* How to complete this task:
Look through the data below and return each line where "import" appears.

[Change listing data]
- - - - - - -

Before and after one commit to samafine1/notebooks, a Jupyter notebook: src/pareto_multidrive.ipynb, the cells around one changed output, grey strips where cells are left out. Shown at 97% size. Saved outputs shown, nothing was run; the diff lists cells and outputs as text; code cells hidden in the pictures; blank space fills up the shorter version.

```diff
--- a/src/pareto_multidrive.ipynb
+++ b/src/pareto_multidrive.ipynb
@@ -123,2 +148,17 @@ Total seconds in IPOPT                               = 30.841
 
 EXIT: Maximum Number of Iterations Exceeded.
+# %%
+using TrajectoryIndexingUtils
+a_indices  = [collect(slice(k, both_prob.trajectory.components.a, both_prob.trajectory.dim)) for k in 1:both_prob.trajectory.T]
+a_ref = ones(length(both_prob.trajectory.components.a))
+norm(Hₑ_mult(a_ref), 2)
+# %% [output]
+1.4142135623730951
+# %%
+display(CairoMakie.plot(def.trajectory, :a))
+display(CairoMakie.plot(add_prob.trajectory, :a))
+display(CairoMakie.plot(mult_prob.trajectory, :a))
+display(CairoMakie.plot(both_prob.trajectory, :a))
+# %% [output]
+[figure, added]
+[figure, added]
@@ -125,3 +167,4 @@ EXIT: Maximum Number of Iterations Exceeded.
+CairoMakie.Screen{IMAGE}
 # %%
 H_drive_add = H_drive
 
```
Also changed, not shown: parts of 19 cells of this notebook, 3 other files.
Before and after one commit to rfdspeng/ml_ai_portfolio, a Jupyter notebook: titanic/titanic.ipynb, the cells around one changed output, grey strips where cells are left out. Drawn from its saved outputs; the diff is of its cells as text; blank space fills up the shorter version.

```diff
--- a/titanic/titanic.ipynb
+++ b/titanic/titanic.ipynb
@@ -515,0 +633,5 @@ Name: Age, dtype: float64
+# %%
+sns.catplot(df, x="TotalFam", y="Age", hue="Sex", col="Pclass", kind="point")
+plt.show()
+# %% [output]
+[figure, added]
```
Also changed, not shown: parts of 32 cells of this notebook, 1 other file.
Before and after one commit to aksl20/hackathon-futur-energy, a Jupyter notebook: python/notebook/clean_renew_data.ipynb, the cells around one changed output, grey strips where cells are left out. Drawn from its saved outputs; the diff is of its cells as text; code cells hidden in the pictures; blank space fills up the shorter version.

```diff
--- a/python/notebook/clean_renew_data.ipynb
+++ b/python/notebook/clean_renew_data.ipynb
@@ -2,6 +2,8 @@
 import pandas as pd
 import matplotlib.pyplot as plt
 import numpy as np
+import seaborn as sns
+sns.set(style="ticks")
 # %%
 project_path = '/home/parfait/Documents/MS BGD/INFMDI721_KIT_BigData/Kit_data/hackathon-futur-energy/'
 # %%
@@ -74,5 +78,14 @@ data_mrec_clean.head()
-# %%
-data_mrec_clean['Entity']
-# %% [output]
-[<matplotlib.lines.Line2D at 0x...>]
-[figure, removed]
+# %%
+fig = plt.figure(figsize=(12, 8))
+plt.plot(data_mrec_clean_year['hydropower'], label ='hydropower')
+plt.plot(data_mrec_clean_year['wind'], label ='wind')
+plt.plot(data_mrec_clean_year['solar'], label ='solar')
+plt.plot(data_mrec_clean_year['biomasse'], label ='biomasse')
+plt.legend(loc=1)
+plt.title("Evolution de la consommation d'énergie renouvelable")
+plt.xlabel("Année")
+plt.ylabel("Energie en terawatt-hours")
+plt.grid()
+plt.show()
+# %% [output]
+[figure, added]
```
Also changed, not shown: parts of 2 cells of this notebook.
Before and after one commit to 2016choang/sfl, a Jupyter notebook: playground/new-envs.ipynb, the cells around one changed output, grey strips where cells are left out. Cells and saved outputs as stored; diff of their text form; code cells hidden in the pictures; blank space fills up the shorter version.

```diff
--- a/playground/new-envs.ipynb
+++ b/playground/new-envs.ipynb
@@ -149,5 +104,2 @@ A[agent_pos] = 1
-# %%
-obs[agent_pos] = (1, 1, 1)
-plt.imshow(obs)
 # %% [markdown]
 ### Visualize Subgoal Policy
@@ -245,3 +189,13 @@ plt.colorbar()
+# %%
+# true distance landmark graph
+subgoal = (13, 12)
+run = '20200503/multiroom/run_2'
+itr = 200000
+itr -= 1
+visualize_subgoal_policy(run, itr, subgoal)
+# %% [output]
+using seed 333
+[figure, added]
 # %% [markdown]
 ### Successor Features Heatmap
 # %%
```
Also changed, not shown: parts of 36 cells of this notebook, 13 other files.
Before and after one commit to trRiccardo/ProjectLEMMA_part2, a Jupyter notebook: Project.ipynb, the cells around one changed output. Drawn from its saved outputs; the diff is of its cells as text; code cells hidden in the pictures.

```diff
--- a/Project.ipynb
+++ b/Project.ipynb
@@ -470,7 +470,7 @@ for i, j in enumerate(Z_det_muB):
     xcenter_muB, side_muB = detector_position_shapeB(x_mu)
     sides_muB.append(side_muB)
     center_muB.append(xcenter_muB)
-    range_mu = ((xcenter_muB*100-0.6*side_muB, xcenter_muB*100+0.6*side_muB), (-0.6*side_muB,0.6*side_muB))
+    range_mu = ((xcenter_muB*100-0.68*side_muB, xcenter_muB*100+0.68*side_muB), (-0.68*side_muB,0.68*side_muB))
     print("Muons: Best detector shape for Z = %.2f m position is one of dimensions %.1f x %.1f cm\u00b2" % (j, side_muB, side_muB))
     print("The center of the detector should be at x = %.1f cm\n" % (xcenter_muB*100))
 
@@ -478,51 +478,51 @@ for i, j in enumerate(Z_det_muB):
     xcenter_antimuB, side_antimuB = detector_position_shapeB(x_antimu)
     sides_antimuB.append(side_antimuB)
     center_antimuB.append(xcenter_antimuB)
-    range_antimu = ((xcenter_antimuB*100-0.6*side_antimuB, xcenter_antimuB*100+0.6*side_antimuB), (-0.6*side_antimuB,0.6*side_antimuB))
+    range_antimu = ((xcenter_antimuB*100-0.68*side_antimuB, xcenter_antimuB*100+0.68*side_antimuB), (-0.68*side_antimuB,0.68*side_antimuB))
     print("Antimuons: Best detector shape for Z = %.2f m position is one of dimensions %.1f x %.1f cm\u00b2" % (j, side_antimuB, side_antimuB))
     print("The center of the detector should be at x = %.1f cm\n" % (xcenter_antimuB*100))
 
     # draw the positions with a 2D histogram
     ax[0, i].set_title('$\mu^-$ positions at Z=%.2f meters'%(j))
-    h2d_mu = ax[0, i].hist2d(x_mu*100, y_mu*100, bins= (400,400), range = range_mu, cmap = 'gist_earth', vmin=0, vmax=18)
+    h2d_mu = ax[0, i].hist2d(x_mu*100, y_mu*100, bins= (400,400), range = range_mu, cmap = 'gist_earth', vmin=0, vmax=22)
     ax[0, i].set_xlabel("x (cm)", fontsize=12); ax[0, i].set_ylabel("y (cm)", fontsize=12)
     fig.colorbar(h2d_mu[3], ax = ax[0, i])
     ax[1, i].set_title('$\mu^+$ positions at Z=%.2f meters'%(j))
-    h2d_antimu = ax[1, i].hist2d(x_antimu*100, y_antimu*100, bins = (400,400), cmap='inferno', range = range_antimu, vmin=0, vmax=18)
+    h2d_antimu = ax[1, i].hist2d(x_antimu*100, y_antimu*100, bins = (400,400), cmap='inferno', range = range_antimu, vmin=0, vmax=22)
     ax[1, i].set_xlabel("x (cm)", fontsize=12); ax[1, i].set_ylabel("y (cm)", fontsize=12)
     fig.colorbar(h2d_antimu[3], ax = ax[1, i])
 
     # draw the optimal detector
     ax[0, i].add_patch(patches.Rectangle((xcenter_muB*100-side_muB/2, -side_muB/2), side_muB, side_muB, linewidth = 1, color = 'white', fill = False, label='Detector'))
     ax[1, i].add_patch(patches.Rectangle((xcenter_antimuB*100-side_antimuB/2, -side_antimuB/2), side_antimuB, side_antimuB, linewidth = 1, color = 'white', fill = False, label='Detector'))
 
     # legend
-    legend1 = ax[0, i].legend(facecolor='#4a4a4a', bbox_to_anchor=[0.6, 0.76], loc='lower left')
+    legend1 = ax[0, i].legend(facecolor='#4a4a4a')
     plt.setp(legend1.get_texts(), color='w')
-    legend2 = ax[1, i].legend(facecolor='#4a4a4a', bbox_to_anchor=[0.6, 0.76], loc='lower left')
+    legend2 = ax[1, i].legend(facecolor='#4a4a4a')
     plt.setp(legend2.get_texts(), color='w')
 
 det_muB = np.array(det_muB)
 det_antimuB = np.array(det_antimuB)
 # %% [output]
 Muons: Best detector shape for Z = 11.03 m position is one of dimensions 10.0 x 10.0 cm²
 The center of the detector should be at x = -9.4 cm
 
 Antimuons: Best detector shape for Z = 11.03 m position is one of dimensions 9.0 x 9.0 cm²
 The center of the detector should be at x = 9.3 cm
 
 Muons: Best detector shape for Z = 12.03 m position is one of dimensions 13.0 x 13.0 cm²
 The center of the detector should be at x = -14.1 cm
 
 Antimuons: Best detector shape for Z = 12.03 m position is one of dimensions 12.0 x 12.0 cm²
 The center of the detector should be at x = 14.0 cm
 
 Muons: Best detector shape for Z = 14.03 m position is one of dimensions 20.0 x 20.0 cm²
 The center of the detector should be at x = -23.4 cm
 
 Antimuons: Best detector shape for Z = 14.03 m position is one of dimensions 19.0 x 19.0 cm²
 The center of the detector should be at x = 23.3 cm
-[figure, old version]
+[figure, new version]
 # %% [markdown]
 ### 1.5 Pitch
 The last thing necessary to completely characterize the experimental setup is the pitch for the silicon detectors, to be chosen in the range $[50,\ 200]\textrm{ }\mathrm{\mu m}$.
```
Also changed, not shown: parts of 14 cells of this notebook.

- - - - - - -

* Result of this exercise:
 import pandas as pd
 import matplotlib.pyplot as plt
 import numpy as np
+import seaborn as sns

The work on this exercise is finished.